WHAT YOU NEED TO DO →
Search term "logos": copy each line of the data containing it.
------ DATA SUPPLIED
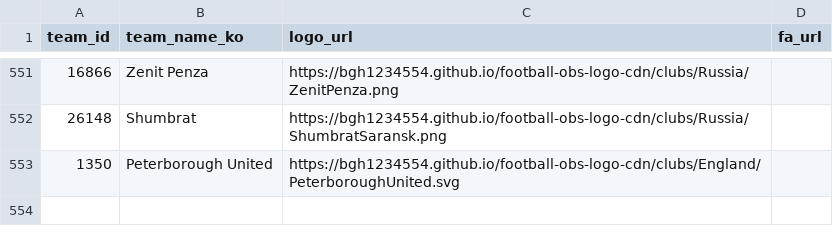
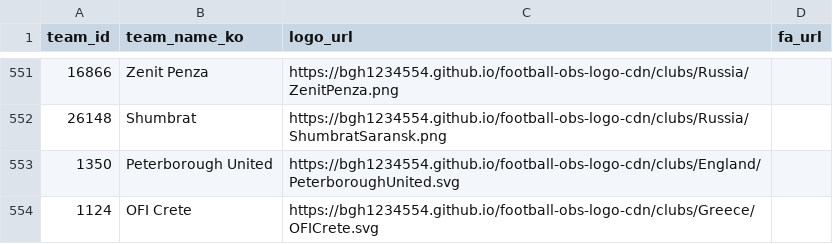
Before and after one commit to bgh1234554/football-obs-backend, a CSV file: src/main/resources/data/logos.csv, drawn as a sheet; only a part is shown, gaps mark what is left out.

```diff
--- a/src/main/resources/data/logos.csv
+++ b/src/main/resources/data/logos.csv
@@ -553 +553,2 @@ team_id, team_name_ko, logo_url, fa_url
 1350,Peterborough United,https://bgh1234554.github.io/football-obs-logo-cdn/clubs/England/PeterboroughUnited.svg
+1124,OFI Crete,https://bgh1234554.github.io/football-obs-logo-cdn/clubs/Greece/OFICrete.svg
```
Also changed, not shown: src/main/resources/data/coaches.csv, src/main/resources/data/teams.csv, 2 other files.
------------
TASK RESPONSE →
Before and after one commit to bgh1234554/football-obs-backend, a CSV file: src/main/resources/data/logos.csv, drawn as a sheet; only a part is shown, gaps mark what is left out.
--- a/src/main/resources/data/logos.csv
+++ b/src/main/resources/data/logos.csv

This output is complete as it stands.